For a lot of people, Labor Day means two things: a day off and the end of summer. (In Singapore, Labor Day falls on May 1.) But why is it called Labor Day? Labor Day is a day set aside to pay tribute to working men and women. It has been celebrated as a national holiday in the United States and Canada since 1894. The day is usually marked by parades to exhibit to the public “the strength and spirit de corps of the trade and labor organizations” (United States Department of Labor: The History of Labor Day) and speeches by prominent men and women. But is this how Labor Day should be celebrated?

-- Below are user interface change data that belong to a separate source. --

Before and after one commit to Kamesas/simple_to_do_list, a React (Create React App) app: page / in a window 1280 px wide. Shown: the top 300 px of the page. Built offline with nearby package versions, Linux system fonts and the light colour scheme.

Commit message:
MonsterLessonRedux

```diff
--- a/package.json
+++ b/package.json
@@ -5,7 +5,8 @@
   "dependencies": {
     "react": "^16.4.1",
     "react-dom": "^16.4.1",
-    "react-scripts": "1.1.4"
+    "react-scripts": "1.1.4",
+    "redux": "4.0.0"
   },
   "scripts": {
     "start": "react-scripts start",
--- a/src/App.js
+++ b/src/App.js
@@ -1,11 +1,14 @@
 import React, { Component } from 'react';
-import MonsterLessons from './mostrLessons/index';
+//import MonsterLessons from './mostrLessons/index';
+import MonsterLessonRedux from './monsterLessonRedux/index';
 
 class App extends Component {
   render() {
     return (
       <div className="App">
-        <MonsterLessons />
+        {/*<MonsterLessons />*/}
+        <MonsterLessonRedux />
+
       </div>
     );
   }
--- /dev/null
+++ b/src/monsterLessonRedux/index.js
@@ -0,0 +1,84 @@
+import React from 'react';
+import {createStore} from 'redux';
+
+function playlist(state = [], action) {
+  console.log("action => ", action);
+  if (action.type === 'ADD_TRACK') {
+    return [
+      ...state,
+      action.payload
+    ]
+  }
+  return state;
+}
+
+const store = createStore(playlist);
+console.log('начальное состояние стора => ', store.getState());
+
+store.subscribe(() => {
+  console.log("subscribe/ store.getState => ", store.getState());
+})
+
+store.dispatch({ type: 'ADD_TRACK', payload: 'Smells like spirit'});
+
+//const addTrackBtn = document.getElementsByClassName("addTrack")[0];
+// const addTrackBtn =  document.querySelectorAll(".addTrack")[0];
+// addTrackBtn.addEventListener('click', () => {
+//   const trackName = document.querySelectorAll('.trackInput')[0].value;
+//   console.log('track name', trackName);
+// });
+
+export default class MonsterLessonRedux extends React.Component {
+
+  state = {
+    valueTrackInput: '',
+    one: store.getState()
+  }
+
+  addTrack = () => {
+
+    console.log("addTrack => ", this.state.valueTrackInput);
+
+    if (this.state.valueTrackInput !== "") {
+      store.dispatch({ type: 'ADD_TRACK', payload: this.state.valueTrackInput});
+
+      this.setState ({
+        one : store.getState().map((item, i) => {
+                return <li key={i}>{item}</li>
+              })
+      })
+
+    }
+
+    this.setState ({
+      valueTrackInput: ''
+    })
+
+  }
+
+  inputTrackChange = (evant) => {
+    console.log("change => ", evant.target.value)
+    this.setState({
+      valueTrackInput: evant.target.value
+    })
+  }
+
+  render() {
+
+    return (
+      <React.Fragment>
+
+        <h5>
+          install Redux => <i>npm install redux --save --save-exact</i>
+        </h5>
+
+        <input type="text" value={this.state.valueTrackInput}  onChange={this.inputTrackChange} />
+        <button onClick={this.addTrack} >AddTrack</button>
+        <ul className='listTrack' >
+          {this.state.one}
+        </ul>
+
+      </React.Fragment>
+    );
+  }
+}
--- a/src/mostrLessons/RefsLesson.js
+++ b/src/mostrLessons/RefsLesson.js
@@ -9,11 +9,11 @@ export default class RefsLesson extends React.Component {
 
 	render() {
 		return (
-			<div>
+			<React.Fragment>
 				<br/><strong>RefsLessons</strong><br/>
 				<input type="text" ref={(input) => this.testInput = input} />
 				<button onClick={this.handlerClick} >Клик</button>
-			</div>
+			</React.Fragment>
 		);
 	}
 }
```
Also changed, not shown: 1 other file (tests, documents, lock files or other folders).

I have my own thinking.
Labor Day should a time for all to remind themselves that they labor because they are under a curse: “in pain you shall eat of it all the days of your life” (Gen 3:17). It is a time for us to cry out to God, as the Israelites did (and God acknowledged them), and pray for deliverance from toil.